Goal of the exercise: The string "GREEN" may appear in lines of the data; report how many lines contain it, with no other output.

Study material:

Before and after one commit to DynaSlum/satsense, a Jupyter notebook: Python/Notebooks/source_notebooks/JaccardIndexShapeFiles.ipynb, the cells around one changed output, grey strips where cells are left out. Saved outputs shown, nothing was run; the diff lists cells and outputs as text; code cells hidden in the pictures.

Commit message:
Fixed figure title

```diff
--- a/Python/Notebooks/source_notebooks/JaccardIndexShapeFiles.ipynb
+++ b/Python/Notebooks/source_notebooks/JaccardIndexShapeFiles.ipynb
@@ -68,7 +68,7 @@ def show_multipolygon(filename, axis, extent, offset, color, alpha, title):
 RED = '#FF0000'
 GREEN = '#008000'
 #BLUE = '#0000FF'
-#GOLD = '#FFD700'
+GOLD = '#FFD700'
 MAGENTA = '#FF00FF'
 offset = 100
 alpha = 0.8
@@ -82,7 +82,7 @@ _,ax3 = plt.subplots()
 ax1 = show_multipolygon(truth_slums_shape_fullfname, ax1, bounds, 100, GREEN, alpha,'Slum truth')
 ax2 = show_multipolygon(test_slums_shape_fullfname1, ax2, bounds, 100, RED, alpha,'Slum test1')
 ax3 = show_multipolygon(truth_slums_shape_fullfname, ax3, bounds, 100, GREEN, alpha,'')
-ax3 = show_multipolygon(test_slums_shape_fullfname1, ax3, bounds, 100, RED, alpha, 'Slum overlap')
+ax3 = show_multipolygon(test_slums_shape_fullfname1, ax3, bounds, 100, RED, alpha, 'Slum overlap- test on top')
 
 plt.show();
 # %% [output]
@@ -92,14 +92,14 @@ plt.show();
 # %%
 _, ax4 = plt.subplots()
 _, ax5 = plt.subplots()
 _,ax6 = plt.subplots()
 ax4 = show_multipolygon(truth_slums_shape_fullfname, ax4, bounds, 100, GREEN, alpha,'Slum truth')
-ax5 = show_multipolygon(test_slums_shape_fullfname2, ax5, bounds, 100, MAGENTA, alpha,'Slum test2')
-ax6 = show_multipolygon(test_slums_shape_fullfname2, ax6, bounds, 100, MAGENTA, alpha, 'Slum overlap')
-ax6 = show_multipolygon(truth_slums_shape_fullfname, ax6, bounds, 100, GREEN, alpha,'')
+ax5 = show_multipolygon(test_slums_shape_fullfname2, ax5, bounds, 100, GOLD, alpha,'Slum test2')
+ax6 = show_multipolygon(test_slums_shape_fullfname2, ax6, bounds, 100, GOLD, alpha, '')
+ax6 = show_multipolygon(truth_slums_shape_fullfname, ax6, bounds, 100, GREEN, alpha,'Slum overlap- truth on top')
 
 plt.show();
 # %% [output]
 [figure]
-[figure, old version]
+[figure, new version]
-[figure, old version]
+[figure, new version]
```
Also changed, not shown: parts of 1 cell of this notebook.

Reply: 6